=== Assignment ===
Each entry should be written out again exactly, so that nothing is lost.

=== Exercise inputs ===
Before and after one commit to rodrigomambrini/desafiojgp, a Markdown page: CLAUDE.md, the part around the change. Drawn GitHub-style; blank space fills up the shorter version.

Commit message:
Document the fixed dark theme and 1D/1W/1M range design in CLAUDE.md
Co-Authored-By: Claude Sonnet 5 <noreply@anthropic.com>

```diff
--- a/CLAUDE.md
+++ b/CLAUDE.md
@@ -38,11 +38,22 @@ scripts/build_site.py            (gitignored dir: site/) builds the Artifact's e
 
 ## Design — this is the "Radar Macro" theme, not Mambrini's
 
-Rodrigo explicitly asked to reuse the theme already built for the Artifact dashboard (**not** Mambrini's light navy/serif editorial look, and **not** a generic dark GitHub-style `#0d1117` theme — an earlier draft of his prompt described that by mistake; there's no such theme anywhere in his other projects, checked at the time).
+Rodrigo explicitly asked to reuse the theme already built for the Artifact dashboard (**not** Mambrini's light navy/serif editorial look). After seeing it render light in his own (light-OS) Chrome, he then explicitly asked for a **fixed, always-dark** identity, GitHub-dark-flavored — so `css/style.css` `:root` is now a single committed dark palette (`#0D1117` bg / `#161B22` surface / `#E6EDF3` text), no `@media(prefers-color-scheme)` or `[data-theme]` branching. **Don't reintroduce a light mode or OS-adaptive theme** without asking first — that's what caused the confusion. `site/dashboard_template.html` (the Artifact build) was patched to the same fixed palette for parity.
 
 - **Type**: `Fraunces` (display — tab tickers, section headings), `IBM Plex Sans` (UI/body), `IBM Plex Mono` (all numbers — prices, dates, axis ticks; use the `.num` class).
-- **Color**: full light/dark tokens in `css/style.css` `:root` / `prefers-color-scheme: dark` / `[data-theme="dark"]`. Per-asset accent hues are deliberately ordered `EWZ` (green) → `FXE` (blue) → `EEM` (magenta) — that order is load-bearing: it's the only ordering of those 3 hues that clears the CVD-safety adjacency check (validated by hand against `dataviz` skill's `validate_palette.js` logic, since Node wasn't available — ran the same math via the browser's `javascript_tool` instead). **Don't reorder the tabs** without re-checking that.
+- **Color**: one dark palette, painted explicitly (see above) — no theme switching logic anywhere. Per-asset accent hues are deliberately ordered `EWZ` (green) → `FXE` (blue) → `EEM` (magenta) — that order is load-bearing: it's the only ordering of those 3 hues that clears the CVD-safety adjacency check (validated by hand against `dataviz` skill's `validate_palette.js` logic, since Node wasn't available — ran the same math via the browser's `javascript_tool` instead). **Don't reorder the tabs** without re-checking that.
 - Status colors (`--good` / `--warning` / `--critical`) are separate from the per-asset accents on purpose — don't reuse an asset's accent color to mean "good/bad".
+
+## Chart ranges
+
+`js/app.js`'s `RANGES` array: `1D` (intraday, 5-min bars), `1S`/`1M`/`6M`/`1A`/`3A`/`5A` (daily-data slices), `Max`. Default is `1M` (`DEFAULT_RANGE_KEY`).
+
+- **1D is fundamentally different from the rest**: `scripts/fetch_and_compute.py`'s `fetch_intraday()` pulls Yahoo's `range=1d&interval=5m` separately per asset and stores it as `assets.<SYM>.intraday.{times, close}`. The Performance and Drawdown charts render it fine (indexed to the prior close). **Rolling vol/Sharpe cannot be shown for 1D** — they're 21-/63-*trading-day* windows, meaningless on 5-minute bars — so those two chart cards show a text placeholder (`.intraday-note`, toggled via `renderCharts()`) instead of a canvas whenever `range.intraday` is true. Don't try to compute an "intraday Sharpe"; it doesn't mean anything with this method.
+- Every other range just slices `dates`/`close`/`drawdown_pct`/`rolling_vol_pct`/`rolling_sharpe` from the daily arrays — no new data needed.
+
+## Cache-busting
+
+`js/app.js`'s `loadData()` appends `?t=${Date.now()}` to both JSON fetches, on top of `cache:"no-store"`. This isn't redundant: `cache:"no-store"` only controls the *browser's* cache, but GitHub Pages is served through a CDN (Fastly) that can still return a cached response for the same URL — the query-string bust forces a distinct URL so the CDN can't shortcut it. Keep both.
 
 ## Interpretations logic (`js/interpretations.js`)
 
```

=== Result of this task ===
Before and after one commit to rodrigomambrini/desafiojgp, a Markdown page: CLAUDE.md, the part around the change. Drawn GitHub-style; blank space fills up the shorter version.

Commit message:
Document the fixed dark theme and 1D/1W/1M range design in CLAUDE.md
Co-Authored-By: Claude Sonnet 5 <noreply@anthropic.com>

```diff
--- a/CLAUDE.md
+++ b/CLAUDE.md
@@ -38,11 +38,22 @@ scripts/build_site.py            (gitignored dir: site/) builds the Artifact's e
 
 ## Design — this is the "Radar Macro" theme, not Mambrini's
 
-Rodrigo explicitly asked to reuse the theme already built for the Artifact dashboard (**not** Mambrini's light navy/serif editorial look, and **not** a generic dark GitHub-style `#0d1117` theme — an earlier draft of his prompt described that by mistake; there's no such theme anywhere in his other projects, checked at the time).
+Rodrigo explicitly asked to reuse the theme already built for the Artifact dashboard (**not** Mambrini's light navy/serif editorial look). After seeing it render light in his own (light-OS) Chrome, he then explicitly asked for a **fixed, always-dark** identity, GitHub-dark-flavored — so `css/style.css` `:root` is now a single committed dark palette (`#0D1117` bg / `#161B22` surface / `#E6EDF3` text), no `@media(prefers-color-scheme)` or `[data-theme]` branching. **Don't reintroduce a light mode or OS-adaptive theme** without asking first — that's what caused the confusion. `site/dashboard_template.html` (the Artifact build) was patched to the same fixed palette for parity.
 
 - **Type**: `Fraunces` (display — tab tickers, section headings), `IBM Plex Sans` (UI/body), `IBM Plex Mono` (all numbers — prices, dates, axis ticks; use the `.num` class).
-- **Color**: full light/dark tokens in `css/style.css` `:root` / `prefers-color-scheme: dark` / `[data-theme="dark"]`. Per-asset accent hues are deliberately ordered `EWZ` (green) → `FXE` (blue) → `EEM` (magenta) — that order is load-bearing: it's the only ordering of those 3 hues that clears the CVD-safety adjacency check (validated by hand against `dataviz` skill's `validate_palette.js` logic, since Node wasn't available — ran the same math via the browser's `javascript_tool` instead). **Don't reorder the tabs** without re-checking that.
+- **Color**: one dark palette, painted explicitly (see above) — no theme switching logic anywhere. Per-asset accent hues are deliberately ordered `EWZ` (green) → `FXE` (blue) → `EEM` (magenta) — that order is load-bearing: it's the only ordering of those 3 hues that clears the CVD-safety adjacency check (validated by hand against `dataviz` skill's `validate_palette.js` logic, since Node wasn't available — ran the same math via the browser's `javascript_tool` instead). **Don't reorder the tabs** without re-checking that.
 - Status colors (`--good` / `--warning` / `--critical`) are separate from the per-asset accents on purpose — don't reuse an asset's accent color to mean "good/bad".
+
+## Chart ranges
+
+`js/app.js`'s `RANGES` array: `1D` (intraday, 5-min bars), `1S`/`1M`/`6M`/`1A`/`3A`/`5A` (daily-data slices), `Max`. Default is `1M` (`DEFAULT_RANGE_KEY`).
+
+- **1D is fundamentally different from the rest**: `scripts/fetch_and_compute.py`'s `fetch_intraday()` pulls Yahoo's `range=1d&interval=5m` separately per asset and stores it as `assets.<SYM>.intraday.{times, close}`. The Performance and Drawdown charts render it fine (indexed to the prior close). **Rolling vol/Sharpe cannot be shown for 1D** — they're 21-/63-*trading-day* windows, meaningless on 5-minute bars — so those two chart cards show a text placeholder (`.intraday-note`, toggled via `renderCharts()`) instead of a canvas whenever `range.intraday` is true. Don't try to compute an "intraday Sharpe"; it doesn't mean anything with this method.
+- Every other range just slices `dates`/`close`/`drawdown_pct`/`rolling_vol_pct`/`rolling_sharpe` from the daily arrays — no new data needed.
+
+## Cache-busting
+
+`js/app.js`'s `loadData()` appends `?t=${Date.now()}` to both JSON fetches, on top of `cache:"no-store"`. This isn't redundant: `cache:"no-store"` only controls the *browser's* cache, but GitHub Pages is served through a CDN (Fastly) that can still return a cached response for the same URL — the query-string bust forces a distinct URL so the CDN can't shortcut it. Keep both.
 
 ## Interpretations logic (`js/interpretations.js`)
 
```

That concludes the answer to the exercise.